His track record, though, suggests injuries will be a factor -- Penny has missed significant time with a torn ACL, a calf injury and a broken fibula during his five-year career -- and it would be a mistake to suggest Sanders' production was all about the system. There's talent in the current running back room led by Penny, Kenneth Gainwell and Scott, but it could use some beefing up.

Former Dallas Cowboys running back Ezekiel Elliott has also expressed interest in joining the Eagles, sources told ESPN. Elliott had a career-low 876 rushing yards in 2022, but he scored 12 touchdowns and remained a top short-yardage back and pass protector.

The Eagles will likely want to see how the draft plays out before adding another veteran to the group. The most realistic way Elliott ends up in Philly is if the Eagles exit draft weekend without a back and Elliott can be had at a bargain later in the offseason.

Texas standout Bijan Robinson stirred excitement among the fan base recently by posting a picture from Philadelphia on Instagram, presumably while on a pre-draft visit.

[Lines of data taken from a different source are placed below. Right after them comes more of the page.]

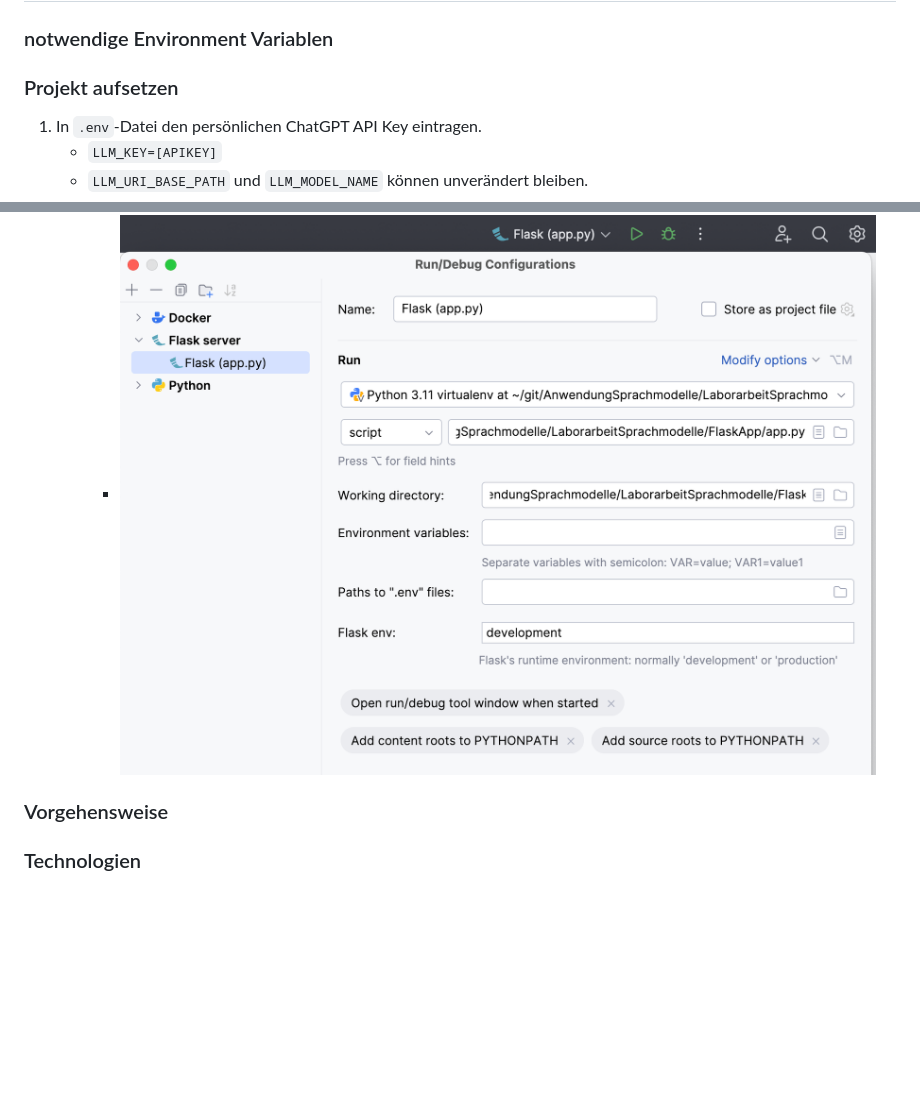
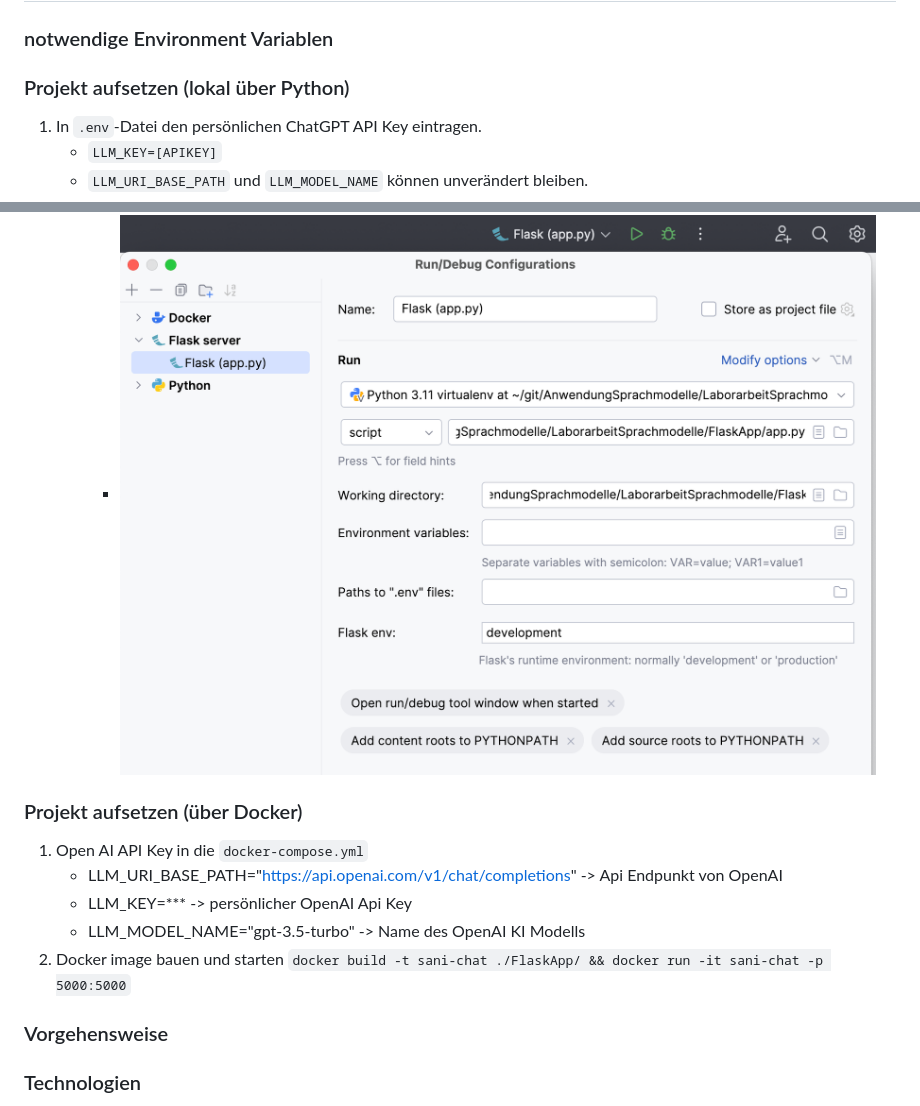
Before and after one commit to Olaf4000/LaborarbeitSprachmodelle, a Markdown page: README.md, 2 parts joined by grey strips. Drawn GitHub-style; blank space fills up the shorter version.

Commit message:
readme aufgeräumt, developer aufsetzen unterteilt

```diff
--- a/README.md
+++ b/README.md
@@ -46,7 +46,7 @@ Eine Auswertung zu den Antworten des Chatbots auf verschiedene Symptome und unte
 
 ### notwendige Environment Variablen
 
-### Projekt aufsetzen
+### Projekt aufsetzen (lokal über Python)
 
 1. In `.env`-Datei den persönlichen ChatGPT API Key eintragen.
    - `LLM_KEY=[APIKEY]`
@@ -59,6 +59,15 @@ Eine Auswertung zu den Antworten des Chatbots auf verschiedene Symptome und unte
      ![Current file (app.py ausführen)](doc_images/current_file.png)
    - Run-Konfiguration für Flask (server) anlegen und Projekt darüber starten.
      - ![Run configuration](doc_images/flaskapp_config.png)
+
+### Projekt aufsetzen (über Docker)
+
+1. Open AI API Key in die `docker-compose.yml`
+   - LLM_URI_BASE_PATH="https://api.openai.com/v1/chat/completions" -> Api Endpunkt von OpenAI
+   - LLM_KEY=*** -> persönlicher OpenAI Api Key
+   - LLM_MODEL_NAME="gpt-3.5-turbo" -> Name des OpenAI KI Modells
+2. Docker image bauen und starten
+     `docker build -t sani-chat ./FlaskApp/ && docker run -it sani-chat -p 5000:5000`
 
 ### Vorgehensweise
 
```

The Eagles have two first-round picks this April -- Nos. 10 and 30 overall -- and would likely have to use the former to nab Robinson, the unanimous All-American and Doak Walker Award winner. That would be out of character with how the Eagles normally build their roster. But there's a school of thought that Philly should go all-in on offense and allow that side of the ball to carry the load in 2023 while the defense retools.

Whether it's a big splash like Robinson or otherwise, it wouldn't be surprising to see Philadelphia address the position again between now and the start of the year.

Can the young talent step up?

The defense lost both starting safeties, both starting linebackers and an impact starting defensive tackle in Hargrave this offseason. While the second wave of free agency and the draft (the Eagles hold six picks overall) can help build up the roster, Philly will have to rely on some young players already on the team to step up.

Two prime candidates are linebacker Nakobe Dean and defensive tackle Jordan Davis, former teammates on Georgia's powerhouse defense who served as role players during their first season in Philadelphia. Dean played mostly on special teams while Davis started off strong before a high ankle sprain slowed him.

Dean is a favorite to take over one of the starting linebacker spots, and Davis should see an elevated role in the middle of the Eagles' defense with Hargrave now in San Francisco.

Meanwhile, 2022 second-round pick Cam Jurgens is the front-runner to replace Seumalo at right guard.

"Those guys are ready to play. They're ready to contribute," Roseman said. "We knew when we were drafting them last year, we were drafting them because they were the best players, not necessarily because they were guys ready to fill spots at a position of need. We look at our team this year knowing those guys can take a step forward and be part of it."